■ **Available data**:
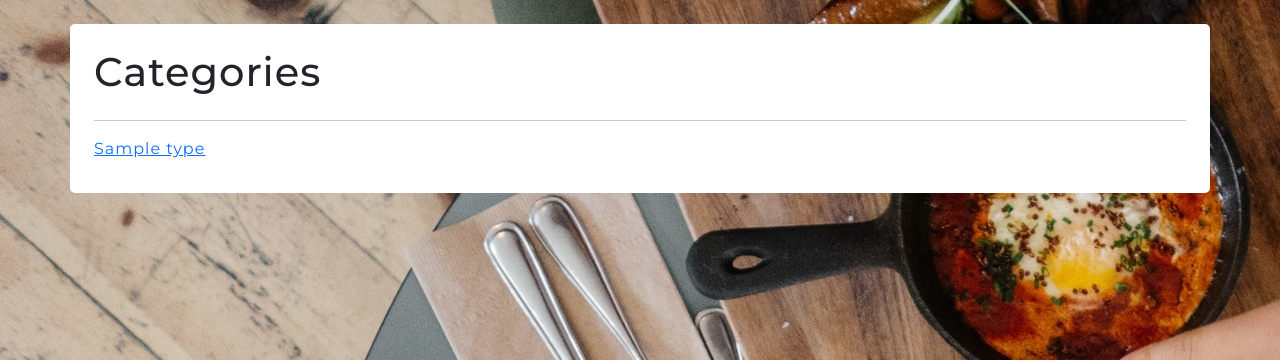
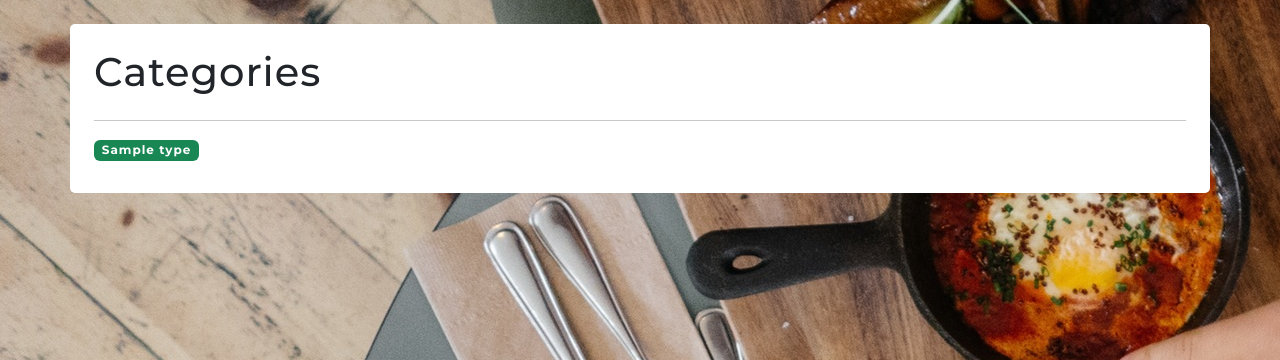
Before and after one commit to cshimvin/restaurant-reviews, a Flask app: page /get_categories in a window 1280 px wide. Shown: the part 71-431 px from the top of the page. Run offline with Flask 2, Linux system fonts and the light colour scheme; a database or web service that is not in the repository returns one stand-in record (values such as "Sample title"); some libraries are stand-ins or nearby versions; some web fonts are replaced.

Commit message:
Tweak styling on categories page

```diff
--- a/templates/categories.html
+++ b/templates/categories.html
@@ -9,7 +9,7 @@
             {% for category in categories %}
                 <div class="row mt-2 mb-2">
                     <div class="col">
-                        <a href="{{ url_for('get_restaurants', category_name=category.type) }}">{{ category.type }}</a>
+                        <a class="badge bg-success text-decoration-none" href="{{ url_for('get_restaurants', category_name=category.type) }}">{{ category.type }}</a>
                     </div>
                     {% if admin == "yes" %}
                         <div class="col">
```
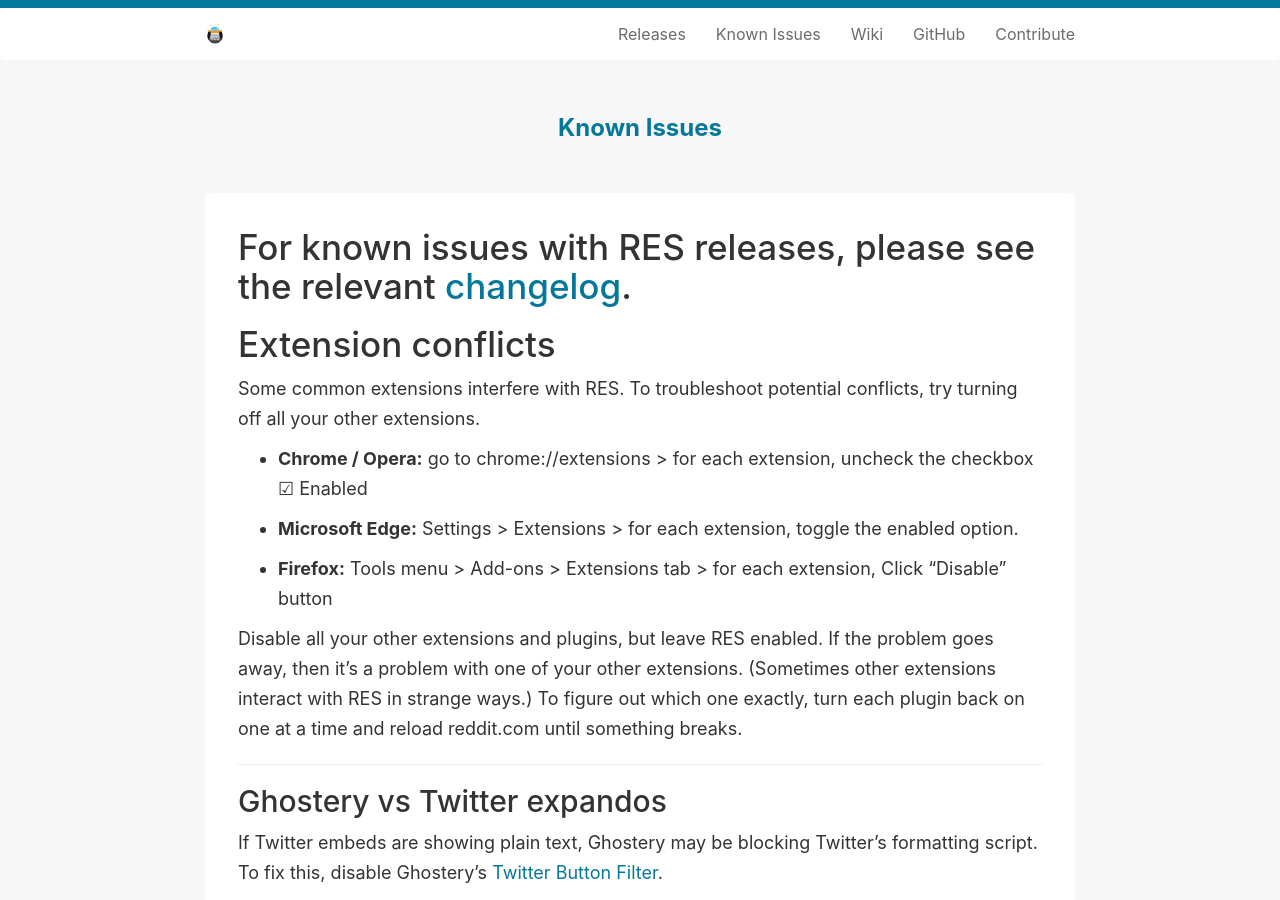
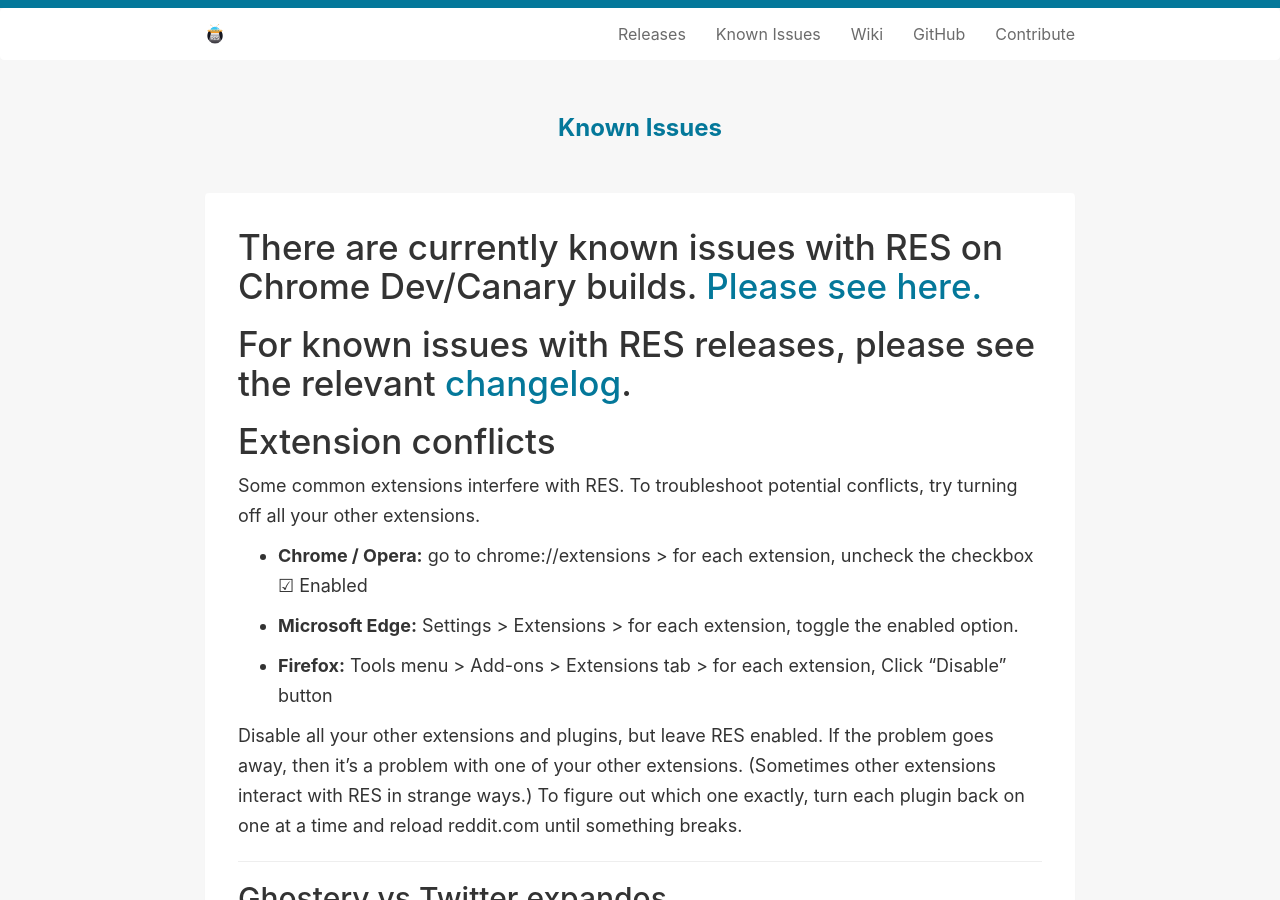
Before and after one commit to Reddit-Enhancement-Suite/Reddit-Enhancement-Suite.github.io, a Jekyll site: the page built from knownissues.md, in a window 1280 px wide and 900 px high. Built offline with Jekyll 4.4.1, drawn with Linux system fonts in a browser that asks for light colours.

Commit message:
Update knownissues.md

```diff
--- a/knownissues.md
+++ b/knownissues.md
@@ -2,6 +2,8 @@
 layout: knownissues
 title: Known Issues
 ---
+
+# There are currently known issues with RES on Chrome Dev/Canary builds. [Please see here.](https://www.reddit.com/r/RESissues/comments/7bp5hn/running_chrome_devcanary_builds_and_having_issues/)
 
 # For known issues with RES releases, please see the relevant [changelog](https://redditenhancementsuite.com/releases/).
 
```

■ **Problem details**:
What the answer should hold is an exact copy of each line from the one containing "for light colours." to the final line of the listing above.

■ **Output below**:
Before and after one commit to Reddit-Enhancement-Suite/Reddit-Enhancement-Suite.github.io, a Jekyll site: the page built from knownissues.md, in a window 1280 px wide and 900 px high. Built offline with Jekyll 4.4.1, drawn with Linux system fonts in a browser that asks for light colours.

Commit message:
Update knownissues.md

```diff
--- a/knownissues.md
+++ b/knownissues.md
@@ -2,6 +2,8 @@
 layout: knownissues
 title: Known Issues
 ---
+
+# There are currently known issues with RES on Chrome Dev/Canary builds. [Please see here.](https://www.reddit.com/r/RESissues/comments/7bp5hn/running_chrome_devcanary_builds_and_having_issues/)
 
 # For known issues with RES releases, please see the relevant [changelog](https://redditenhancementsuite.com/releases/).
 
```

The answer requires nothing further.